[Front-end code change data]
----

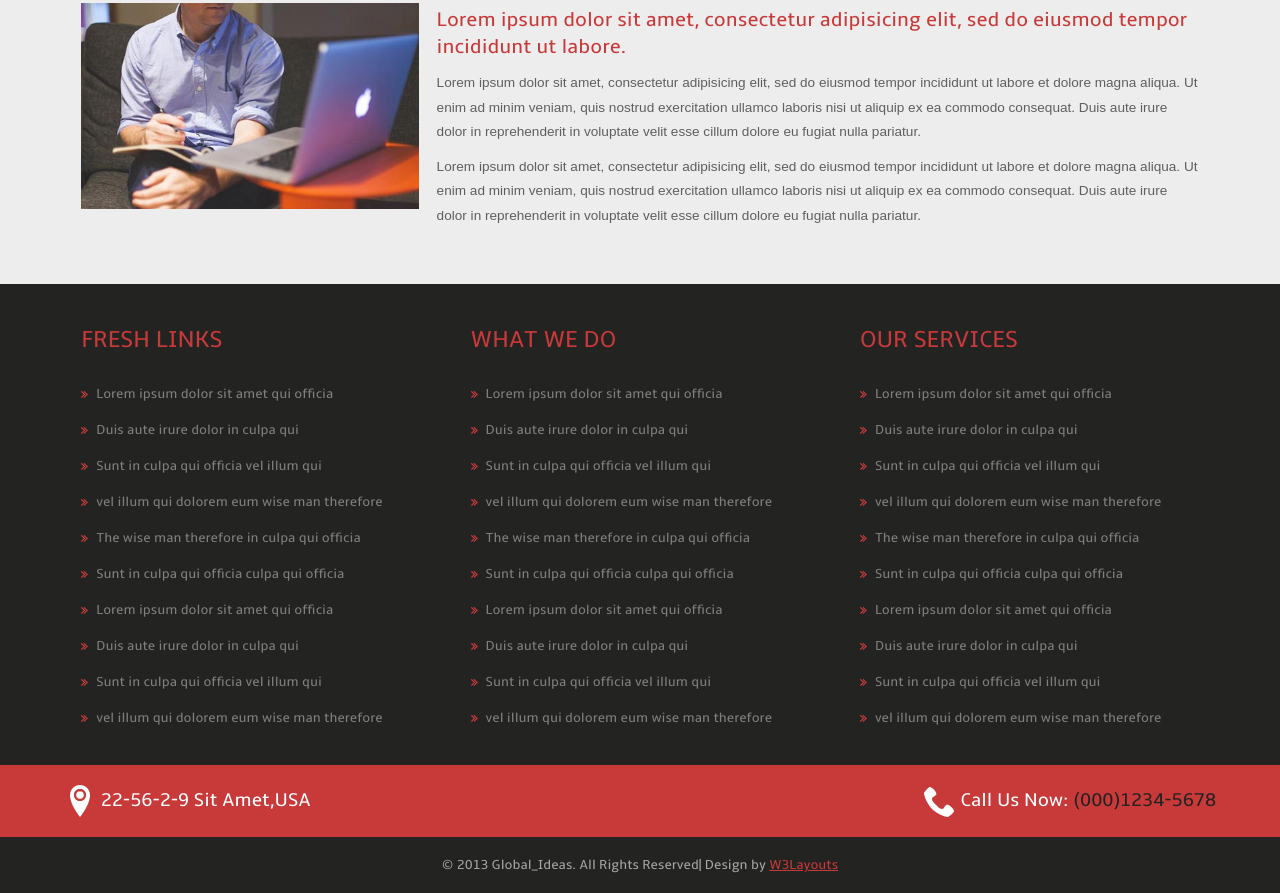
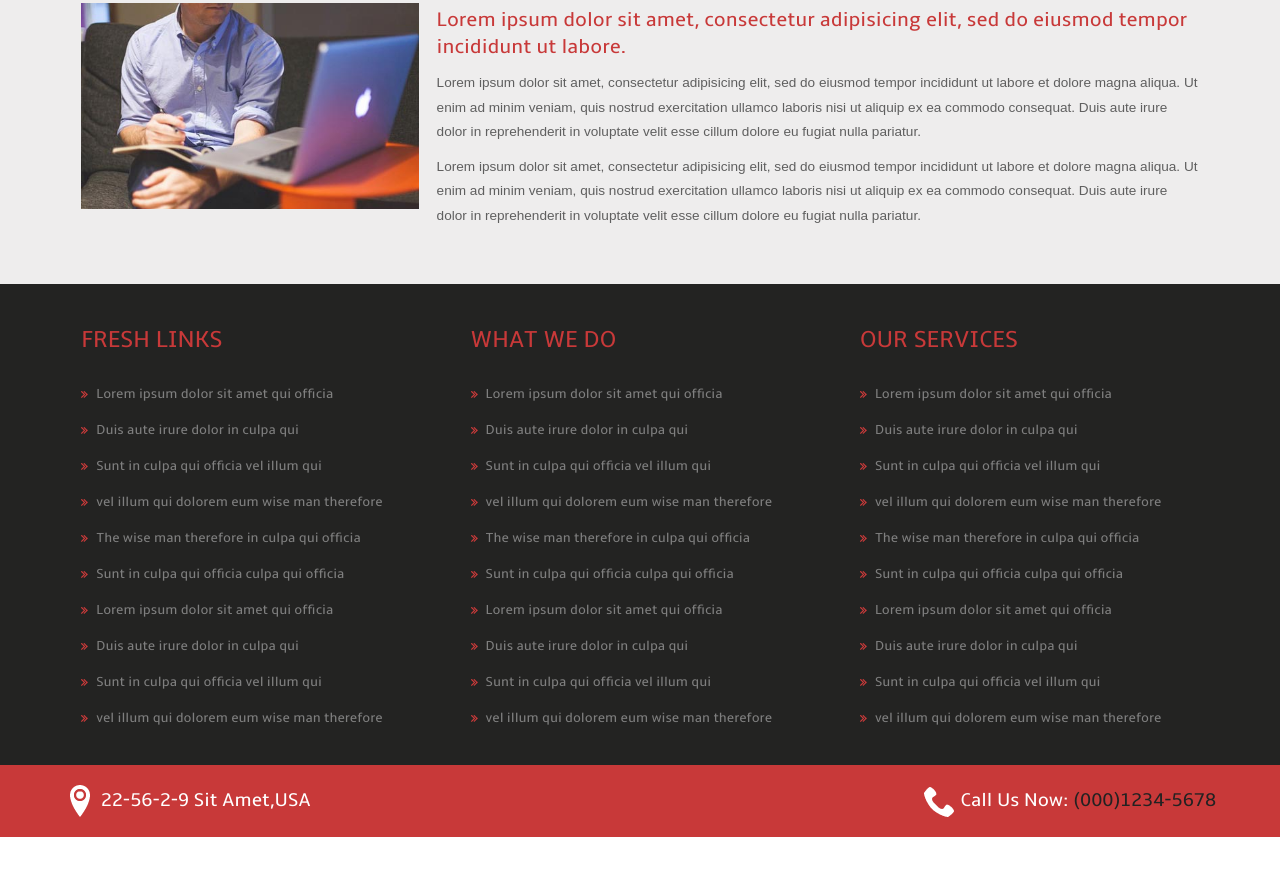
Before and after one commit to tavvabalu/Global-Ideas, a plain HTML site: page about.html in a window 1280 px wide. Shown: the part 375-1268 px from the top of the page. After the commit the page ends 1212 px from the top, so only its background shows below. Drawn offline with Linux system fonts and the light colour scheme.

Commit message:
Update about.html

```diff
--- a/about.html
+++ b/about.html
@@ -1,13 +1,7 @@
-<!--A Design by W3layouts
-Author: W3layout
-Author URL: http://w3layouts.com
-License: Creative Commons Attribution 3.0 Unported
-License URL: http://creativecommons.org/licenses/by/3.0/
--->
 <!DOCTYPE HTML>
 <html>
 <head>
-<title>Free Global Ideas a Corporate Category Website Template  | About :: w3layouts</title>
+<title>Free Global Ideas a Corporate Category Website Template  | About :: Tavva Bala Subramanyam</title>
 <meta http-equiv="Content-Type" content="text/html; charset=utf-8" />
 <meta name="viewport" content="width=device-width, initial-scale=1, maximum-scale=1">
 <link href="css/style.css" rel="stylesheet" type="text/css" media="all"/>
@@ -112,10 +106,9 @@ License URL: http://creativecommons.org/licenses/by/3.0/
 		      <div class="clear"></div>
 		</div>
 	  </div>
-     <div class="copy-right">
+     <div class="">
 			<div class="wrap">
-			      <p>© 2013 Global_Ideas. All Rights Reserved| Design by  <a href="http://w3layouts.com">W3Layouts</a></p>
-		      <div class="clear"></div>
+			      <div class="clear"></div>
 		</div>
 	</div>
 </body>
```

----

• [Task requirements]:
Work out how many lines in the data above contain the word "clear" and respond with that number only.

• [Response area]:
3